┌────────
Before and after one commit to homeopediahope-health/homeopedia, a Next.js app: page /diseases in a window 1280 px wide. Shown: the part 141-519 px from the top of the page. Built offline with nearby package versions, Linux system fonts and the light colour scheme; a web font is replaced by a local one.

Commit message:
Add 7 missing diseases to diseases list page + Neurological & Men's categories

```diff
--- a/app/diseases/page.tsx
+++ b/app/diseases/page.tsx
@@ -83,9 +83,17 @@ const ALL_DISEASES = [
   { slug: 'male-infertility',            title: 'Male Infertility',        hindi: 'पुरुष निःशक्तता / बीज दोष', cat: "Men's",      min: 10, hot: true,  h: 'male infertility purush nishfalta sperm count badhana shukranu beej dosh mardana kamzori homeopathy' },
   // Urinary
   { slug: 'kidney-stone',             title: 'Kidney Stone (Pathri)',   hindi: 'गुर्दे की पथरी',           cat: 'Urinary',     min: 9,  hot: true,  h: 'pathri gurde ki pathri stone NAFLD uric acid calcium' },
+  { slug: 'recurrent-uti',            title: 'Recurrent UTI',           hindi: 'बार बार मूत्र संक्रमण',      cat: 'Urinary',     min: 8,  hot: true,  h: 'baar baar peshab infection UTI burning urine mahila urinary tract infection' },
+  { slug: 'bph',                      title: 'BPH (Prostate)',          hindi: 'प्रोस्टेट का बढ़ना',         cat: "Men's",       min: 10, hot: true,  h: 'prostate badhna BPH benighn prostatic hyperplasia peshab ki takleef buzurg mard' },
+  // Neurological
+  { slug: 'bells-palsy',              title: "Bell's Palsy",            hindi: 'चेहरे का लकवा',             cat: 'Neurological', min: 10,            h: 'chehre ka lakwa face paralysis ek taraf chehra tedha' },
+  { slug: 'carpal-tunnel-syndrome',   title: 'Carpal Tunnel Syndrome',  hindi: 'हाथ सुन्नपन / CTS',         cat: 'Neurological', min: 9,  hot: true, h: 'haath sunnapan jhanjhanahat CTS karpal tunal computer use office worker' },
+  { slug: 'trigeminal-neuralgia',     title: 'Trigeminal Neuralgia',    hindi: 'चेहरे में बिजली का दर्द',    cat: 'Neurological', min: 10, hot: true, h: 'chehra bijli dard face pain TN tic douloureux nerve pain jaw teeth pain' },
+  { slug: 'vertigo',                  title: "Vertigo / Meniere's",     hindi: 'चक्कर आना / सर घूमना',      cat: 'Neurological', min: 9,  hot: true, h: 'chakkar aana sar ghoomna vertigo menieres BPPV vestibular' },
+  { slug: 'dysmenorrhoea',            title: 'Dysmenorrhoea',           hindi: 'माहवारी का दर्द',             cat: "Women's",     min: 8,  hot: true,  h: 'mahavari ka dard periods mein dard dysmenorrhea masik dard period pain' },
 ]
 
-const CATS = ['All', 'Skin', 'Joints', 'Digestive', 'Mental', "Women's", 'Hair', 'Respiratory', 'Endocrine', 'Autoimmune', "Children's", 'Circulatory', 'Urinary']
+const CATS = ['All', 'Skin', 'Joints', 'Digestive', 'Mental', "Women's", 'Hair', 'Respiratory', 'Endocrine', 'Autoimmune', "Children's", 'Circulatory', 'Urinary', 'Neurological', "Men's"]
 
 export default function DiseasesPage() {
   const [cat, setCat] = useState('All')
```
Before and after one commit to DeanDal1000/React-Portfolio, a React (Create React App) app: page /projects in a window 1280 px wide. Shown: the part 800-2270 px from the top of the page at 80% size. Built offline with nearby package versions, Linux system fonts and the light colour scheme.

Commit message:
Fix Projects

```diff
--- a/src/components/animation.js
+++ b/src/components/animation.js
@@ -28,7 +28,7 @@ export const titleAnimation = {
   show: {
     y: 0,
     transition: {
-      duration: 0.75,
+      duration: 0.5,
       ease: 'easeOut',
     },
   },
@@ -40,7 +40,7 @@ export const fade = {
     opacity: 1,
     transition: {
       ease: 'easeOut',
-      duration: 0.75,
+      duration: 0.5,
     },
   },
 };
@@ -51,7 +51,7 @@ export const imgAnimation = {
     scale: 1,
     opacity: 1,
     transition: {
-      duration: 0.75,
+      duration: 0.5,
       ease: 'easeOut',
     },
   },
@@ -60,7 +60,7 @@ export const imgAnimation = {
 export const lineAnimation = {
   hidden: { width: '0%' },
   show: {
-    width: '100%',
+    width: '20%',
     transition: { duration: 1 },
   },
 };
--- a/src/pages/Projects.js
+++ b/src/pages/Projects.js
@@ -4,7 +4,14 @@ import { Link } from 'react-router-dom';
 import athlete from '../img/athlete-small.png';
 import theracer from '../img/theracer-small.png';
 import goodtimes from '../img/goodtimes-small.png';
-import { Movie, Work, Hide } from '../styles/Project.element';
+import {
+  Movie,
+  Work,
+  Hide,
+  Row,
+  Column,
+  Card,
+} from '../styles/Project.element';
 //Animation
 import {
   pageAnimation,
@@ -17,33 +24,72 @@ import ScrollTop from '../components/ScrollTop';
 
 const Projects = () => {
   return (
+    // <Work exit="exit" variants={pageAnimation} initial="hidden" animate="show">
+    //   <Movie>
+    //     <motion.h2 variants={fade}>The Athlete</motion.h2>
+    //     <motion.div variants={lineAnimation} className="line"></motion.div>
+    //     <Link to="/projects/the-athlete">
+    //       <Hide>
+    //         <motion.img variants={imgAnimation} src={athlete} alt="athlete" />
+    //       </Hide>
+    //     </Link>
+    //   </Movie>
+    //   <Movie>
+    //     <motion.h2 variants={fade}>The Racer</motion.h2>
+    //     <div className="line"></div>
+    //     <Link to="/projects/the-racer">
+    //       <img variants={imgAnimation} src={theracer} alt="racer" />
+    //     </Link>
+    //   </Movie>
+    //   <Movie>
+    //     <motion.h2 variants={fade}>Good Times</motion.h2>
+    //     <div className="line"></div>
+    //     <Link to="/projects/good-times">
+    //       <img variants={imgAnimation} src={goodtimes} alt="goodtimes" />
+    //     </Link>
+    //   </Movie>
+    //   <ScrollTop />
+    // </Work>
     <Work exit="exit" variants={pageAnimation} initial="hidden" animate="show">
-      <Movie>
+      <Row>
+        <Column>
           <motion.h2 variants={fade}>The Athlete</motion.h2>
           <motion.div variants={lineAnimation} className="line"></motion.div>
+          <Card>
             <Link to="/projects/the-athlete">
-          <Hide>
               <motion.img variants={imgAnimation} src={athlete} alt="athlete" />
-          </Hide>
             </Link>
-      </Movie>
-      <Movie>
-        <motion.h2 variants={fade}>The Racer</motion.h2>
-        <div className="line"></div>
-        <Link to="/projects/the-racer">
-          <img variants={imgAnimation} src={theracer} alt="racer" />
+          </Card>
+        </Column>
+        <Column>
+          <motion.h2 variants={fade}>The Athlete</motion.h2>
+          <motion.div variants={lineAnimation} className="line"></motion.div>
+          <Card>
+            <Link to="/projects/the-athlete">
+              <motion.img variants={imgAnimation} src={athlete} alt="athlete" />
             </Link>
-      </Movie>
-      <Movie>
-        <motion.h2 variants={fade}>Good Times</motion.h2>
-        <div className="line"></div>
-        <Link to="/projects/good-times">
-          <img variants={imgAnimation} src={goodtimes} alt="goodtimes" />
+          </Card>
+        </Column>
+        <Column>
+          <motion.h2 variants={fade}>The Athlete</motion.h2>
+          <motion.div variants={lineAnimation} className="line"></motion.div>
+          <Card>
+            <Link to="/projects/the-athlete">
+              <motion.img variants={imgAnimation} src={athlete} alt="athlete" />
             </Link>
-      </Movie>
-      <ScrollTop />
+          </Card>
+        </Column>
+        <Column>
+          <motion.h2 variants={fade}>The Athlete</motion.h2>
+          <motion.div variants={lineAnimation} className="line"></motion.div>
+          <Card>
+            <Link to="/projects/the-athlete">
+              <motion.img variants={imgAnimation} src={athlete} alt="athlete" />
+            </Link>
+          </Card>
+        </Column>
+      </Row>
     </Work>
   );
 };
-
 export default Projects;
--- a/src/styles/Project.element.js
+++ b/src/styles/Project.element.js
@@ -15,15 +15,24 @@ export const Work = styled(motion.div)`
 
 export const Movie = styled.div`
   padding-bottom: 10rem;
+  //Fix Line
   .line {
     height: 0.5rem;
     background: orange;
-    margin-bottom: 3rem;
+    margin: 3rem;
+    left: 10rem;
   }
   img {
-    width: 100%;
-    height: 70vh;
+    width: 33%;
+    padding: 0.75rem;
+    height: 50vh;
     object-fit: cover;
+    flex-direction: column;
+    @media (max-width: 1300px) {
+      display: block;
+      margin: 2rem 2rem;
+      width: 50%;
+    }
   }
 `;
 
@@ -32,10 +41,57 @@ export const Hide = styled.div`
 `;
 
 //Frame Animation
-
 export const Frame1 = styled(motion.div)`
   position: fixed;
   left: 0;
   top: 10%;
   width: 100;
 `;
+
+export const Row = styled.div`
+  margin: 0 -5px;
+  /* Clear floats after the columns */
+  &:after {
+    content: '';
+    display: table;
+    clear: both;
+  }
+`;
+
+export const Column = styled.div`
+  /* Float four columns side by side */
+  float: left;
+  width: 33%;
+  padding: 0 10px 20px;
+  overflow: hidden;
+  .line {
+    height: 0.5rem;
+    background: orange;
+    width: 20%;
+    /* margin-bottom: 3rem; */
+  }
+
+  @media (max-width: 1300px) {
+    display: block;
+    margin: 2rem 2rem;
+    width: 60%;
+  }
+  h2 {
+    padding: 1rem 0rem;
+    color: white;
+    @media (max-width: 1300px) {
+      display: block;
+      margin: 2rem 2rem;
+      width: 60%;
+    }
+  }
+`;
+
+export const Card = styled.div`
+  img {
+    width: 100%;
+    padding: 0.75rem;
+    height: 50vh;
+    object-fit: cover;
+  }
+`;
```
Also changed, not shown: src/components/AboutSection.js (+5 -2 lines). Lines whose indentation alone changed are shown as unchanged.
└────────
DIRECTIONS - Every line above that holds the string "Hide" should be returned.

RESPONSE AREA -
-import { Movie, Work, Hide } from '../styles/Project.element';
+  Hide,
+    //       <Hide>
+    //       </Hide>
-          <Hide>
-          </Hide>
@@ -32,10 +41,57 @@ export const Hide = styled.div`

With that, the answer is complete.